- a person who lives in seclusion or apart from society, often for religious meditation.
- Also incluse. a religious voluntary immured in a cave, hut, or the like, or one remaining within a cell for life.
- shut off or apart from the world; living in seclusion, often for religious reasons.
- characterized by seclusion; solitary.
Origin of recluse
Related Words for reclusivecloistered, isolated, antisocial, ascetic, hermetic, misanthropic, monastic, recluse, reserved, retiring, secluded, solitary, standoffish, withdrawn, eremitic, seclusive
Examples from the Web for reclusive
Contemporary Examples of reclusive
It opens with Hannah and her reclusive boyfriend Adam having sex, in a scene so disturbing that it felt close to abuse.Why ‘Girls’ Is Bad for Women
March 31, 2014
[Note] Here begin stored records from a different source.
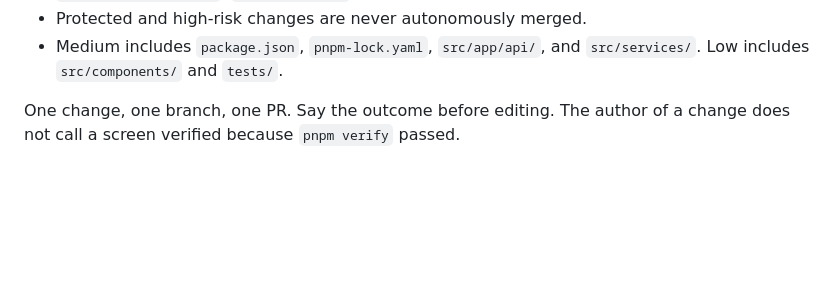
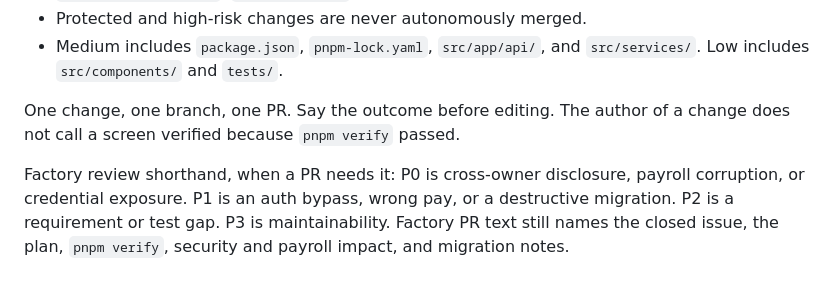
Before and after one commit to jeevan-vj/timesheet, a Markdown page: AGENTS.md, the part around the change. Drawn GitHub-style; blank space fills up the shorter version.

Commit message:
docs: note factory review severity in AGENTS.md
Co-authored-by: jeevan wijerathna <jeevan90wijerathna@gmail.com>

```diff
--- a/AGENTS.md
+++ b/AGENTS.md
@@ -55,3 +55,5 @@ Checks passing do not waive the human gate. The lists are [.factory/risk-policy.
 - Medium includes `package.json`, `pnpm-lock.yaml`, `src/app/api/`, and `src/services/`. Low includes `src/components/` and `tests/`.
 
 One change, one branch, one PR. Say the outcome before editing. The author of a change does not call a screen verified because `pnpm verify` passed.
+
+Factory review shorthand, when a PR needs it: P0 is cross-owner disclosure, payroll corruption, or credential exposure. P1 is an auth bypass, wrong pay, or a destructive migration. P2 is a requirement or test gap. P3 is maintainability. Factory PR text still names the closed issue, the plan, `pnpm verify`, security and payroll impact, and migration notes.
```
The reclusive communist state confirmed his execution on Thursday.The Women Behind the Throne in North Korea's 'Empire of Horror'
December 15, 2013
Talking with Coneys and Halsted dramatically revised my view of Lennon as a reclusive and contrary man.How John Lennon Rediscovered His Music in Bermuda
November 3, 2013
In fact, Salinger spent his last, reclusive decades in his Cornish, N.H. living room, screening Lost Horizon and other classics.15 Revelations from New J.D. Salinger Biography
September 2, 2013
Sears Holdings is run by the reclusive hedge-fund billionaire Edward Lampert.Sears Continues Its Long, Sad Decline
August 22, 2013
Historical Examples of reclusive
Perhaps I thought so reclusive a man as he even then appeared would never come at all.Old Familiar Faces
- a person who lives in seclusion
- a person who lives in solitude to devote himself to prayer and religious meditation; a hermit, anchorite, or anchoress
- solitary; retiring
Word Origin for recluse
c.1200, "person shut up from the world for purposes of religious meditation," from Old French reclus (fem. recluse) "hermit, recluse," also "confinement, prison; convent, monastery," noun use of reclus (adj.) "shut up," from Late Latin reclusus, past participle of recludere "to shut up, enclose" (but in classical Latin "to throw open"), from Latin re-, intensive prefix, + claudere "to shut" (see close (v.)).